I’m fully of the belief that 55 hours of work/week is a hard ceiling, but I also know a ton of people I’ve worked with over my life who run around screaming about headcount, bandwith, and deliverables with their hair ablaze — all the while telling anyone that will listen that they worked 82 hours last week — so I kind of gave up on trying to figure out where the truth really lies. It’s hard to argue with the idea that “being busy” is actually a function of your choices about what to prioritize (work vs. personal), so complaining about being busy is a little bit like complaining about being fat as you gorge yourself on bar nachos. That’s your deal, bro. If you want to be less busy, prioritize the right work and the right things and set a hard cut-off time for yourself. It’s honestly not rocket science.
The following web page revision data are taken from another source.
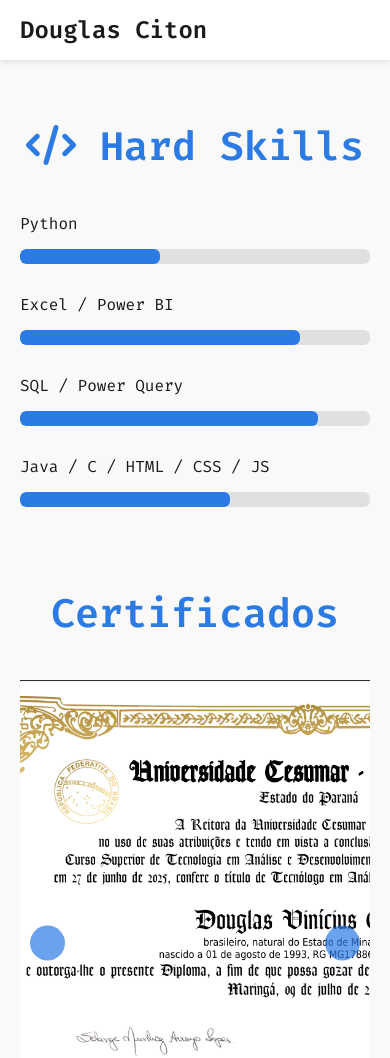
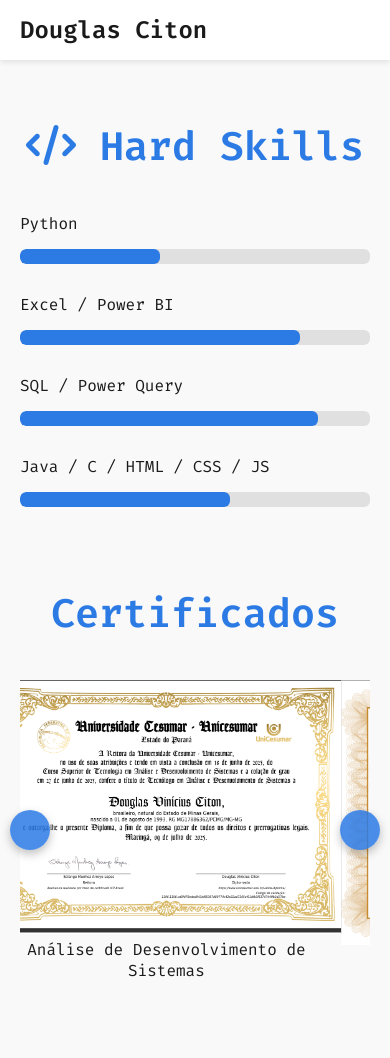
Before and after one commit to douglasciton/portfolio, a website: page index.html in a window 390 px wide. Shown: the top 1058 px of the page. Drawn offline with Linux system fonts and the light colour scheme.

Commit message:
Arrumando o carrocel

```diff
--- a/Raiz_Site/css/style.css
+++ b/Raiz_Site/css/style.css
@@ -1,25 +1,23 @@
 /* =====================================================
-   ESTRUTURA E HEADER ESPECÍFICO (HOME)
+   ESTRUTURA E HEADER (HOME)
 ===================================================== */
 main {
   padding-top: 80px;
 }
 
-.container {
+.container,
+nav,
+section {
   max-width: var(--container-width);
   margin: auto;
   padding: 0 20px;
 }
 
-/* O cabeçalho da Home é uma linha simples */
 nav {
-  max-width: var(--container-width);
-  margin: auto;
   display: flex;
   justify-content: space-between;
   align-items: center;
   height: 60px;
-  padding: 0 20px;
 }
 
 .logo {
@@ -33,24 +31,24 @@ nav {
    SEÇÕES E CONTEÚDO
 ===================================================== */
 section {
-  max-width: var(--container-width);
-  margin: auto;
-  padding: 40px 20px 40px;
+  padding: 40px 20px;
   scroll-margin-top: 80px;
+}
+
+section h2,
+.sobre-content h2 {
+  color: var(--color-primary);
+  margin-bottom: 40px;
 }
 
 section h2 {
   font-size: 2rem;
   margin-bottom: 50px;
-  color: var(--color-primary);
 }
 
-/* SOBRE */
 .sobre-content h2 {
   font-size: 2.5rem;
-  color: var(--color-primary);
   text-align: center;
-  margin-bottom: 40px;
 }
 
 .sobre-content h3 {
@@ -74,7 +72,9 @@ section h2 {
   color: var(--color-primary);
 }
 
-/* HARD SKILLS */
+/* =====================================================
+   HARD SKILLS
+===================================================== */
 .skills-grid {
   display: grid;
   grid-template-columns: repeat(auto-fit, minmax(250px, 1fr));
@@ -101,7 +101,9 @@ section h2 {
   animation: fillSkill 1.2s ease forwards;
 }
 
-/* PROJETO EM DESTAQUE */
+/* =====================================================
+   PROJETO EM DESTAQUE
+===================================================== */
 .projeto-destaque {
   background: var(--color-white);
   border: 1px solid var(--color-border);
@@ -109,7 +111,6 @@ section h2 {
   padding: 40px;
 }
 
-/* Estilo do link "Ver projeto completo" */
 .ver-mais {
   display: inline-block;
   margin-bottom: 20px;
@@ -124,7 +125,6 @@ section h2 {
   opacity: 0.8;
 }
 
-/* Estilo das Tags de Tecnologias (Power BI, DAX, etc) */
 .projeto-tecnologias {
   list-style: none;
   display: flex;
@@ -132,7 +132,6 @@ section h2 {
   gap: 10px;
   margin-bottom: 30px;
   padding: 0;
-  /* Garante que não haja recuo lateral */
 }
 
 .projeto-tecnologias li {
@@ -144,6 +143,9 @@ section h2 {
   font-weight: 500;
 }
 
+/* =====================================================
+   POWER BI EMBED
+===================================================== */
 .powerbi-embed {
   position: relative;
   width: 100%;
@@ -161,12 +163,20 @@ section h2 {
   border: none;
 }
 
-/* Seção de Certificados - Minimalista */
+/* =====================================================
+   CARROSSEL DE CERTIFICADOS
+===================================================== */
 .carousel-container {
   position: relative;
-  max-width: 800px; /* Mantém um tamanho elegante */
+  max-width: 600px;
   margin: 0 auto;
+  overflow: visible;
+}
+
+.carousel-track-container {
+  width: 100%;
   overflow: hidden;
+  position: relative;
 }
 
 .carousel-track {
@@ -174,88 +184,105 @@ section h2 {
   transition: transform 0.5s ease-in-out;
   list-style: none;
   padding: 0;
+  margin: 0;
 }
 
 .certificado-card {
-  min-width: 100%;
+  width: 100%;
   flex-shrink: 0;
   text-align: center;
+  box-sizing: border-box;
 }
 
 .certificado-card img {
   width: 100%;
-  max-height: 500px;
+  height: auto;
   object-fit: contain;
-  border-radius: var(--radius-sm);
 }
 
-/* Botões simples sobrepostos para não precisar de margens negativas */
+/* Botões */
 .carousel-button {
   position: absolute;
   top: 50%;
   transform: translateY(-50%);
-  background: rgba(44, 123, 229, 0.7); /* Azul primário com transparência */
+  background: rgba(44, 123, 229, 0.85);
   color: white;
   border: none;
   border-radius: 50%;
-  width: 35px;
-  height: 35px;
+  width: 40px;
+  height: 40px;
   cursor: pointer;
   z-index: 10;
+  display: flex;
+  align-items: center;
+  justify-content: center;
+  font-size: 1.2rem;
+  font-weight: bold;
+  box-shadow: 0 4px 10px rgba(0,0,0,0.25);
+  transition: background 0.3s, transform 0.2s;
+  outline: none;
 }
 
-.carousel-button.prev { left: 10px; }
-.carousel-button.next { right: 10px; }
+.carousel-button.prev { left: -45px; }
+.carousel-button.next { right: -45px; }
 
-/* CONTATO */
-/* Container que envolve todos os contatos */
+.carousel-button:hover {
+  background: rgba(44, 123, 229, 1);
+  transform: translateY(-50%) scale(1.1);
+}
+
+/* Mobile */
+@media (max-width: 480px) {
+  .carousel-button.prev { left: -10px; }
+  .carousel-button.next { right: -10px; }
+}
+
+/* =====================================================
+   CONTATO
+===================================================== */
 .contatos-grid {
   display: flex;
-    justify-content: center; /* Centraliza os blocos */
+  justify-content: center;
   align-items: center;
-    flex-wrap: wrap;       /* ESSENCIAL: Faz os itens pularem linha se não couberem */
-    gap: 30px;             /* Espaço entre um contato e outro */
+  flex-wrap: wrap;
+  gap: 30px;
   margin-top: 40px;
   padding: 20px;
 }
 
-/* Cada item individual (ícone + link) */
 .contato-item {
   display: flex;
   align-items: center;
-    gap: 10px;             /* Espaço entre o ícone e o texto */
+  gap: 10px;
   transition: transform 0.3s ease;
 }
 
 .contato-item:hover {
-    transform: translateY(-3px); /* Leve efeito ao passar o mouse */
+  transform: translateY(-3px);
 }
 
-/* Estilo do ícone */
-.contato-item i, .contato-item svg {
+.contato-item i,
+.contato-item svg {
   color: var(--color-primary);
   font-size: 1.2rem;
-    flex-shrink: 0;        /* Impede o ícone de amassar */
+  flex-shrink: 0;
 }
 
-/* Estilo do link (removendo o azul feio das imagens) */
 .contato-item a {
   color: var(--color-text);
   text-decoration: none;
   font-weight: 500;
-    white-space: nowrap;   /* Impede que o e-mail ou telefone quebre no meio */
+  white-space: nowrap;
 }
 
 .contato-item a:hover {
   color: var(--color-primary);
 }
 
+/* =====================================================
+   ANIMAÇÕES
+===================================================== */
 @keyframes fillSkill {
-  from {
-    width: 0;
+  from { width: 0; }
+  to { width: var(--skill-width); }
 }
-
-  to {
-    width: var(--skill-width);
-  }
-}
```
Lines whose indentation alone changed are shown as unchanged.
What’s funny about the whole “Temple of Busy” discussion is that there’s documented research about the perils of overwork. Interestingly, then, “overwork” is like a micro-version of climate change. Even though we’ve got a ton of research, everyone’s finding a way to ignore it. Here’s some golden stuff:
Considerable evidence shows that overwork is not just neutral — it hurts us and the companies we work for. Numerous studies by Marianna Virtanen of the Finnish Institute of Occupational Health and her colleagues (as well as other studies) have found that overwork and the resulting stress can lead to all sorts of health problems, including impaired sleep, depression, heavy drinking, diabetes, impaired memory, and heart disease. Of course, those are bad on their own. But they’re also terrible for a company’s bottom line, showing up as absenteeism, turnover, and rising health insurance costs. Even the Scroogiest of employers, who cared nothing for his employees’ well-being, should find strong evidence here that there are real, balance-sheet costs incurred when employees log crazy hours.
I like that series of stats because it has a bottom-line resonance; most people don’t care about anything in a work context unless there’s a bottom line aspect to chase. Phrased another way, that’s why the concept of “talent strategy” is a complete and utter joke.
Here’s another good one:
If your job relies on interpersonal communication, making judgment calls, reading other people’s faces, or managing your own emotional reactions — pretty much all things that the modern office requires — I have more bad news. Researchers have found that overwork (and its accompanying stress and exhaustion) can make all of these things more difficult.
Jesus H. Christ. That paragraph describes what a job is, essentially — and all of it is affected by overwork.
This is maybe my favorite, though:
Work too hard and you also lose sight of the bigger picture. Research has suggested that as we burn out, we have a greater tendency to get lost in the weeds.
You think? You ever had a job where a division director/C-Suite person/VP is line-editing press releases or tweets? I saw that happen at ESPN. ESPN basically prints money, so you’d assume it’s a functional place top-to-bottom, right? Not in the least. It has some super intelligent people, sure, but it also has some Peter Principle and some lifers running areas. They grind hard because they love sports and/or want to worship at The Temple of Busy, and in the process, they lose sight of the bigger picture.
If you line up 100 people you work with — assuming you work with that many — and you rank them 1 to 100 on “Most Hair On Fire In Any Given Situation,” here’s the interesting thing you’ll find: the people who run around like everything is a total mess all the time (burned out, overworked) are almost always the people chasing minute details instead of the big picture. Now, now… I agree with one thing here: the devil is in the details. But someone needs to be minding the Big Picture Store, too.
And now, a final research blow:
This is something business first learned a long time ago. In the 19th century, when organized labor first compelled factory owners to limit workdays to 10 (and then eight) hours, management was surprised to discover that output actually increased – and that expensive mistakes and accidents decreased. This is an experiment that Harvard Business School’s Leslie Perlow and Jessica Porter repeated over a century later with knowledge workers. It still held true. Predictable, required time off (like nights and weekends) actually made teams of consultants more productive.
I’m sure about 14 total people will ever read this post — welcome to the content marketing/blogging supply-demand problem, baby! — but for those that do, take this one to the bank: overwork is legitimately bad for you, and bad for your bottom line.